> _How to complete this task_
The task calls for each line of the records below in which the word "onClick" appears.

> _Data extract_
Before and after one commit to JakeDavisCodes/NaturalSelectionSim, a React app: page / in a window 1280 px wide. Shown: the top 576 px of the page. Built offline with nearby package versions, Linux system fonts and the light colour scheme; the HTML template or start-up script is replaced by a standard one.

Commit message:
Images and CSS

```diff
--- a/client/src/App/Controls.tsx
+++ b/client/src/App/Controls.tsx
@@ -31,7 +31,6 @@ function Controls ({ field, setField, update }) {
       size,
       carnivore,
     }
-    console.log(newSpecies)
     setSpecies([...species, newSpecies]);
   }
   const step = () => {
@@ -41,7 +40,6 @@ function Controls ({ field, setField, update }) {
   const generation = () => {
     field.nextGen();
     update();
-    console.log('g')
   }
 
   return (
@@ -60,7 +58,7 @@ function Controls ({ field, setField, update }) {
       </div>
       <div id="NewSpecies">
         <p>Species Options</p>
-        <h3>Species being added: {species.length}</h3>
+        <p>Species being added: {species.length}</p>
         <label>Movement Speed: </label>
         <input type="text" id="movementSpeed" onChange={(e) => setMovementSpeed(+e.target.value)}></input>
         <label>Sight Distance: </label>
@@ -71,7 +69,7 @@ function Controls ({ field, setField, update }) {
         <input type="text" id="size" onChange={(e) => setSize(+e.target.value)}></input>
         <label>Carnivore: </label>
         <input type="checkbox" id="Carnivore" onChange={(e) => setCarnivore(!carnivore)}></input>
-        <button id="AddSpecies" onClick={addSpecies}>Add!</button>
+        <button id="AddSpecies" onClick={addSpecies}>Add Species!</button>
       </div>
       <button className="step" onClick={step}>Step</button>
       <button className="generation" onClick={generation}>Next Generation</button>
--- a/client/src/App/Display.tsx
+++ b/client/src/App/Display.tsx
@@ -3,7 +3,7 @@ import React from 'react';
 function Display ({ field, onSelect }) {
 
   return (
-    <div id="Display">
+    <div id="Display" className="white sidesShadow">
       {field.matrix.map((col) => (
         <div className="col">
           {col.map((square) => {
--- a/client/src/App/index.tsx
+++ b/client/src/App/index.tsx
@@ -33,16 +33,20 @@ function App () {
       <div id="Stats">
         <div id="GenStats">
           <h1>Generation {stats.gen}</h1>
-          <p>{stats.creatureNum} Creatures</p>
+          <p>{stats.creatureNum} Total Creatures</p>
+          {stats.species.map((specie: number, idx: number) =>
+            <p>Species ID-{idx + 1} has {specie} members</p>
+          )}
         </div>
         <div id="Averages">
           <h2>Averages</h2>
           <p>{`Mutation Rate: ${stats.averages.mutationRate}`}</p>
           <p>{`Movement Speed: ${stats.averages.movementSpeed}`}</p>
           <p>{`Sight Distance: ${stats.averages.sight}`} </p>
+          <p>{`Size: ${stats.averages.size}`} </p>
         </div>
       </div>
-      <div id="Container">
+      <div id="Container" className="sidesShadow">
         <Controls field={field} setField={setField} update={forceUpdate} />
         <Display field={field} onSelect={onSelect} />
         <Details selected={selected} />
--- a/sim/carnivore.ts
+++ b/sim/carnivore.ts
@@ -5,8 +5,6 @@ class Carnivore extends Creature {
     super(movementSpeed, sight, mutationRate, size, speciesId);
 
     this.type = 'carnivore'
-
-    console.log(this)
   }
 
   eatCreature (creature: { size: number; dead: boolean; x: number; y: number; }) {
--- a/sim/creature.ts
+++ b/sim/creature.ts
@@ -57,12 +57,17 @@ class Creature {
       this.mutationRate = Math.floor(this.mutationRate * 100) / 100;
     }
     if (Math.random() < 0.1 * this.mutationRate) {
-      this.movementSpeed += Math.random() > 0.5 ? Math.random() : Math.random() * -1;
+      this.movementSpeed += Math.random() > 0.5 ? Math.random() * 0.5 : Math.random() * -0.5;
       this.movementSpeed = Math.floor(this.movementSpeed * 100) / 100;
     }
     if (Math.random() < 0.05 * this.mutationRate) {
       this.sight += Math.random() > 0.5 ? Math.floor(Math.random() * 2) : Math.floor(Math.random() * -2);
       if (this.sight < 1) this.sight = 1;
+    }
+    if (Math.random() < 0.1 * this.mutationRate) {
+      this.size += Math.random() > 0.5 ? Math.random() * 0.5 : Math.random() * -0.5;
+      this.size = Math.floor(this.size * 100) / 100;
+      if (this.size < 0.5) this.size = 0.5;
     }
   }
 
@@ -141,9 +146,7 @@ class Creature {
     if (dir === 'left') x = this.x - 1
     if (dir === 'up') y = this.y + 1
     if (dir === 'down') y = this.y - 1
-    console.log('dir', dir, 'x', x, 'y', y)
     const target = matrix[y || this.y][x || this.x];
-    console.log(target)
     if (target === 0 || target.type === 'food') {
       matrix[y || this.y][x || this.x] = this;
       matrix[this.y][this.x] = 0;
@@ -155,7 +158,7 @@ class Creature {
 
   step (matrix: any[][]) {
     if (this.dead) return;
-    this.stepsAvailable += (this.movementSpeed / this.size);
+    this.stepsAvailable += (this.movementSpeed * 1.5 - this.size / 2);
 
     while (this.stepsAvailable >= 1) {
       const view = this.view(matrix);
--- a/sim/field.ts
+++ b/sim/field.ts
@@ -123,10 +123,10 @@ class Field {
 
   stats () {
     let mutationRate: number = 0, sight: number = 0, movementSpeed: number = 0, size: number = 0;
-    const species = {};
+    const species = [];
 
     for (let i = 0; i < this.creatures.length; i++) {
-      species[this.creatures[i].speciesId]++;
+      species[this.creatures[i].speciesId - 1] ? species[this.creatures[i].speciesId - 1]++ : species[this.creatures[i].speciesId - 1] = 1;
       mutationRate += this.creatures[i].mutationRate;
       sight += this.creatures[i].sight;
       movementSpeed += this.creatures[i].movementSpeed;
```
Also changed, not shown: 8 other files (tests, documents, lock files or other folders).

> _Written solution_
-        <button id="AddSpecies" onClick={addSpecies}>Add!</button>
+        <button id="AddSpecies" onClick={addSpecies}>Add Species!</button>
       <button className="step" onClick={step}>Step</button>
       <button className="generation" onClick={generation}>Next Generation</button>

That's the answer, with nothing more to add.